Latest News17 February 2015
New equipment for Simalaha Community Conservancy
Thanks to MAVA Foundation for Nature support, 10 February marked the arrival of a new tractor, a new trailer and a rotary mower, all of which will be used in the Simalaha Community Conservancy to manage roads, fire-breaks and for general management. → read more…
KAZA TFCA has many distinguishing features of global importance, among them the largest contiguous population of African elephant on the continent, numbering approximately a quarter of a million animals. Of significant benefit to both the local communities and this huge meta-elephant population will be the establishment of one of Zambia’s first conservancies, the Simalaha Community Conservancy, spanning the Sisheke and Chundu chiefdoms. The conservancy will be an important area in KAZA TFCA to re-establish wildlife populations and their migration routes and will ultimately link Chobe National Park in Botswana to Kafue National Park in Zambia.
Establishing the Conservancy
Senior Chief Inyambo Yeta of the Sisheke Chiefdom and Chief Sekute of the Chundu Chiefdom agreed to establish the Simalaha Community Conservancy as an area to re-establish wildlife populations and a mechanism to stimulate community benefits through wildlife and tourism development.
With funding received from WWF Germany, the first steps in the establishment of the conservancy were taken.
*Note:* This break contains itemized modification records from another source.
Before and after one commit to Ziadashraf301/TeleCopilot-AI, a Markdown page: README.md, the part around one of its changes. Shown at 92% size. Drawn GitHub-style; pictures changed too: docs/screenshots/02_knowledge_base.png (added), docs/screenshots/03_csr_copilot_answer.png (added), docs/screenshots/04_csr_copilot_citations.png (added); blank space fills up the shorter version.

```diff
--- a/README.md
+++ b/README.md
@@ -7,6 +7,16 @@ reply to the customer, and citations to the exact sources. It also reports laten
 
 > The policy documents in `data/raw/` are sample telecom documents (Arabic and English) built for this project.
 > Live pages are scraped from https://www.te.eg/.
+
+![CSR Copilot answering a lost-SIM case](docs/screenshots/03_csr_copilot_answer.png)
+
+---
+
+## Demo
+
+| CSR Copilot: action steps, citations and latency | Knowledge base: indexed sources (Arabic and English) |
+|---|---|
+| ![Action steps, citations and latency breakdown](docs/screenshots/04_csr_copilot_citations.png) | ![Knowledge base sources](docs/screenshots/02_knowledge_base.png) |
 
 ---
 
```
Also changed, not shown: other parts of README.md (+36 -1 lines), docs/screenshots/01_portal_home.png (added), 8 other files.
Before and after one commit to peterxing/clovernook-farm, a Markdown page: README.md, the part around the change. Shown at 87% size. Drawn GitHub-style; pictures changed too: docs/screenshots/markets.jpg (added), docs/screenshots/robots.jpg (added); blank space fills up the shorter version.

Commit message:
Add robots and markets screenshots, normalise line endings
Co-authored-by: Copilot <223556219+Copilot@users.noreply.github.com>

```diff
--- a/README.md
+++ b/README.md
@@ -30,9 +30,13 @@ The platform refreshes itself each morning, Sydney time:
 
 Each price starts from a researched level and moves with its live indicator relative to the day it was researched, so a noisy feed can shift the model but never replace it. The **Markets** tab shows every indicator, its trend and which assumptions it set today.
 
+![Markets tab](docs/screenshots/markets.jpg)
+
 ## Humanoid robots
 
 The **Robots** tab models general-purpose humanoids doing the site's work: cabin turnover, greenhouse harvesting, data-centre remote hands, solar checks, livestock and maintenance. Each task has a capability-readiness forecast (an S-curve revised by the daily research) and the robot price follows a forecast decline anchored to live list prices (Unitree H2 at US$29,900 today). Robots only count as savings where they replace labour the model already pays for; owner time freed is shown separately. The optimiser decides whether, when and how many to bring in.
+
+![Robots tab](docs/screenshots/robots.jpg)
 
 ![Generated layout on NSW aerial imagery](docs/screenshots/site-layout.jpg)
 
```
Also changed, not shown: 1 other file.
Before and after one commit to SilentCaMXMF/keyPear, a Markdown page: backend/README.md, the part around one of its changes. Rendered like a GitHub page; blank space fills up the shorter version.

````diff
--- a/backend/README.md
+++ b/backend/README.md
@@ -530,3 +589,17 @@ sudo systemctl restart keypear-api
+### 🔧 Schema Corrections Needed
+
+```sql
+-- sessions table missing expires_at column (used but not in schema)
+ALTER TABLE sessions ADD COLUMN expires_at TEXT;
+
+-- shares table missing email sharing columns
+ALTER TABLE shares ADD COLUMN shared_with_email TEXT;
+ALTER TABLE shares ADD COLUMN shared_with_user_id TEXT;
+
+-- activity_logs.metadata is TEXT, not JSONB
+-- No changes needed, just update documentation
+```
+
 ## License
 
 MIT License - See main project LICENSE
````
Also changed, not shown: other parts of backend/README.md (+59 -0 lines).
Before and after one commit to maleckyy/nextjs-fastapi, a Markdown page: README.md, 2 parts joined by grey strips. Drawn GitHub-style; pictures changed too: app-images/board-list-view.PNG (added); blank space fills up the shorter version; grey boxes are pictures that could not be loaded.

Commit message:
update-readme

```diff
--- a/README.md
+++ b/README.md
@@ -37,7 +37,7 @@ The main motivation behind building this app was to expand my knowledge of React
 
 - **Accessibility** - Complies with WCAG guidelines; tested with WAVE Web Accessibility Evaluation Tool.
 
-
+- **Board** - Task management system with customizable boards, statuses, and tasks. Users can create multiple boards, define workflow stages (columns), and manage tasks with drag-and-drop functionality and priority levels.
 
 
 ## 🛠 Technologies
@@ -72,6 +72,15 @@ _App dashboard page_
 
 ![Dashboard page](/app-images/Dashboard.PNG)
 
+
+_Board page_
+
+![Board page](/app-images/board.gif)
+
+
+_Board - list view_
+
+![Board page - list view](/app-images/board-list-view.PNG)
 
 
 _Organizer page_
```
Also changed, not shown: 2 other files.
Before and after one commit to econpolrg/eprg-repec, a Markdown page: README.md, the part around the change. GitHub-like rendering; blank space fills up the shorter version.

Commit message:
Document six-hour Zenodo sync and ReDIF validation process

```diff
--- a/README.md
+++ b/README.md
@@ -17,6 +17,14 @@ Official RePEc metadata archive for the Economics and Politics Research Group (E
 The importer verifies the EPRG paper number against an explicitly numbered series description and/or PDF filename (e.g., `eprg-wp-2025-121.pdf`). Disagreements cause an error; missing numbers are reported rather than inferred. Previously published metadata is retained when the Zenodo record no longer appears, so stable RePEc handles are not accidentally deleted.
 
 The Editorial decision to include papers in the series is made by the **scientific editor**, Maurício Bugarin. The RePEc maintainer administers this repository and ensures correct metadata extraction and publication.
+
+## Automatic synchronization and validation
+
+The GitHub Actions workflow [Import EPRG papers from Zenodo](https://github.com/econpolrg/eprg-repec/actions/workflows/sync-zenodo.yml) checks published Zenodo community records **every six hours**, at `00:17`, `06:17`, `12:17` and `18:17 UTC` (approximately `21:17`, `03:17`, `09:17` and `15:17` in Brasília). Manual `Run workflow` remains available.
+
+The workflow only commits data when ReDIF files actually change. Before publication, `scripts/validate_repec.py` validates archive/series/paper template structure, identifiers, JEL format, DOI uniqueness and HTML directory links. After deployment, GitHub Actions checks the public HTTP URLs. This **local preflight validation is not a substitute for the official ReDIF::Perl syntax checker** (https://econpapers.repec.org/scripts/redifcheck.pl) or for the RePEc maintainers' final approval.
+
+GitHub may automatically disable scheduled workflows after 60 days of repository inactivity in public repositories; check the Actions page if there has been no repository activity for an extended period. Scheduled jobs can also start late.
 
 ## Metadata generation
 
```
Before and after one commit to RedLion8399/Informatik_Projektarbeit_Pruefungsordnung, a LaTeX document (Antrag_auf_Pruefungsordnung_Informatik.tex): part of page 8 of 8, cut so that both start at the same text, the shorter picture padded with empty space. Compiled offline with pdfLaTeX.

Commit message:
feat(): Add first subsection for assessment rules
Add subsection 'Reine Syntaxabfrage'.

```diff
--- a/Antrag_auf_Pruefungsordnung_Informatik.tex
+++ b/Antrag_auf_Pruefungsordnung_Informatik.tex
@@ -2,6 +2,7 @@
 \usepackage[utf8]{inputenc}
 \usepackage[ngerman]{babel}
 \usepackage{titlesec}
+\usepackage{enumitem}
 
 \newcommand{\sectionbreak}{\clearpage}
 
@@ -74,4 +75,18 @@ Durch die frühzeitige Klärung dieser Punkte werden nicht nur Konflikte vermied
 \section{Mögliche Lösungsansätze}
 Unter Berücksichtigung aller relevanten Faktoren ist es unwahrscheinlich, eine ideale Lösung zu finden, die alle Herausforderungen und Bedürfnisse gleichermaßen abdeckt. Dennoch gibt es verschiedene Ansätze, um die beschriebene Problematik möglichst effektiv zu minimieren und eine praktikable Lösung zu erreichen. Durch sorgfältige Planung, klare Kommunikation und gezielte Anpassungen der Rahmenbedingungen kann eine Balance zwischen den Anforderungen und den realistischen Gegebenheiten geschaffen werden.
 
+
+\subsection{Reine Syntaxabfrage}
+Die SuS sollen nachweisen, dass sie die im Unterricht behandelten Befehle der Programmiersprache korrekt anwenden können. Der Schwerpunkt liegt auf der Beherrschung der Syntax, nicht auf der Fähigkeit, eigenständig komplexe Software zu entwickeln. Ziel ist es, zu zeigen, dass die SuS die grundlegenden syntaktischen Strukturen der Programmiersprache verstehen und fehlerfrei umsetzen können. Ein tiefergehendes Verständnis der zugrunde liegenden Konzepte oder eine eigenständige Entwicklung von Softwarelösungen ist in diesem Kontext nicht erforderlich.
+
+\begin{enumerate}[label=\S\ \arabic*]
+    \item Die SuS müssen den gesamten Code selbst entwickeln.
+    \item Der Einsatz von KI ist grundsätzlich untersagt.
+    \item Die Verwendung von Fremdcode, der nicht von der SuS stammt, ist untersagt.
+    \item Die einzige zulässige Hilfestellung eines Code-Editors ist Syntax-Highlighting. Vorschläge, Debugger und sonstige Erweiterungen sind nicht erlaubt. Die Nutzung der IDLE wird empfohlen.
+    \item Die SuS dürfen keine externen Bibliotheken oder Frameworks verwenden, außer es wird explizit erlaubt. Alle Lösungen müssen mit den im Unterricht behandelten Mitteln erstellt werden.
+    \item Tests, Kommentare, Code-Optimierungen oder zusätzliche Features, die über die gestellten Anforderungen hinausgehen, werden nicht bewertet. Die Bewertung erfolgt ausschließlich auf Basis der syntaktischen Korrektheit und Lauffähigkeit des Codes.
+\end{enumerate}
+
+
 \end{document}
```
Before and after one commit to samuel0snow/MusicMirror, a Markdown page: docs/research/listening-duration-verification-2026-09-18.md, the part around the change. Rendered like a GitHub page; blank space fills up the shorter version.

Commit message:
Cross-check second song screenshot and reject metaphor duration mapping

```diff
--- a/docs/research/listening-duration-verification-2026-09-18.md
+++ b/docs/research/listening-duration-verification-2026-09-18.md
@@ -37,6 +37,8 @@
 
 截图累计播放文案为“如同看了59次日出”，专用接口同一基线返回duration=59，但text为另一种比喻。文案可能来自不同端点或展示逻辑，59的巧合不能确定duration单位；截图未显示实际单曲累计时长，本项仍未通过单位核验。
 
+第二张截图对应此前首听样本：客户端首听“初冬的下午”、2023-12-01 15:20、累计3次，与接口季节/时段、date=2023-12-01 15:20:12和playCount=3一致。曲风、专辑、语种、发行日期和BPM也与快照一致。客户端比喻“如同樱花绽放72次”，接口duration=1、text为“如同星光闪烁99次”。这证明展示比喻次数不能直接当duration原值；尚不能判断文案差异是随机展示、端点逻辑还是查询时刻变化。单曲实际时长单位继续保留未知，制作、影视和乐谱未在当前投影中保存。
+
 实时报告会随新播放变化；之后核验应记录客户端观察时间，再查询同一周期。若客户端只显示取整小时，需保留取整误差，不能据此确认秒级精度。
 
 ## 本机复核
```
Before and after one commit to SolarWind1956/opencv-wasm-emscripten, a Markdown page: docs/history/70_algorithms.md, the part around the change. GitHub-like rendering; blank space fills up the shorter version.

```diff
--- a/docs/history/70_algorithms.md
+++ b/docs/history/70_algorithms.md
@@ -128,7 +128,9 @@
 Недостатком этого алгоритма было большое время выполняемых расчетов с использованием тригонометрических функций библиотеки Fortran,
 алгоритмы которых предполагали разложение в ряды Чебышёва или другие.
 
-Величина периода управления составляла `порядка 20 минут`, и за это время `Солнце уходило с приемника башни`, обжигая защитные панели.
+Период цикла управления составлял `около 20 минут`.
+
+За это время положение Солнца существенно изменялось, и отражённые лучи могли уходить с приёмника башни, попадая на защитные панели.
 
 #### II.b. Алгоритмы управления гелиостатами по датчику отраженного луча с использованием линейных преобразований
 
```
Through a consultative process with the local communities, the boundaries of the conservancy were determined.
On 22 October 2012 the Simalaha Community Conservancy was officially launched by Chief Sekute and Senior Chief Inyambo Yeta. They also opened the conservancy offices at the Mwandi Kuta, kindly made available by Senior Chief Yeta. The Senior Chief thanked the Mava Foundation for Nature and the Swedish Postcode Lottery for their support to the conservancy.
On the same day, the teachers accommodation at the Mwandi School in Simalaha, built thanks to Stichting Energo, were officially handed over.
A wildlife sanctuary covering an area of 24 000 ha that involves both chiefdoms was established to relocate seed stock of wildlife to where they can be properly protected and allow them to increase in numbers. A large and varied wildlife experience will result in more tourism that will generate much-needed income.
Field rangers will also be trained in this area and an awareness programme for the communities will be launched to ensure ownership of the wildlife and the project as a whole. Once the animal numbers have increased sufficiently, the fences of the sanctuary will be removed to allow the wildlife to move into the bigger area. A game proof fence has been erected around the wildlife sanctuary thanks to funding by MAVA Foundation for Nature, the Swedish Postcode Lottery and the Cleveland Zoological Society.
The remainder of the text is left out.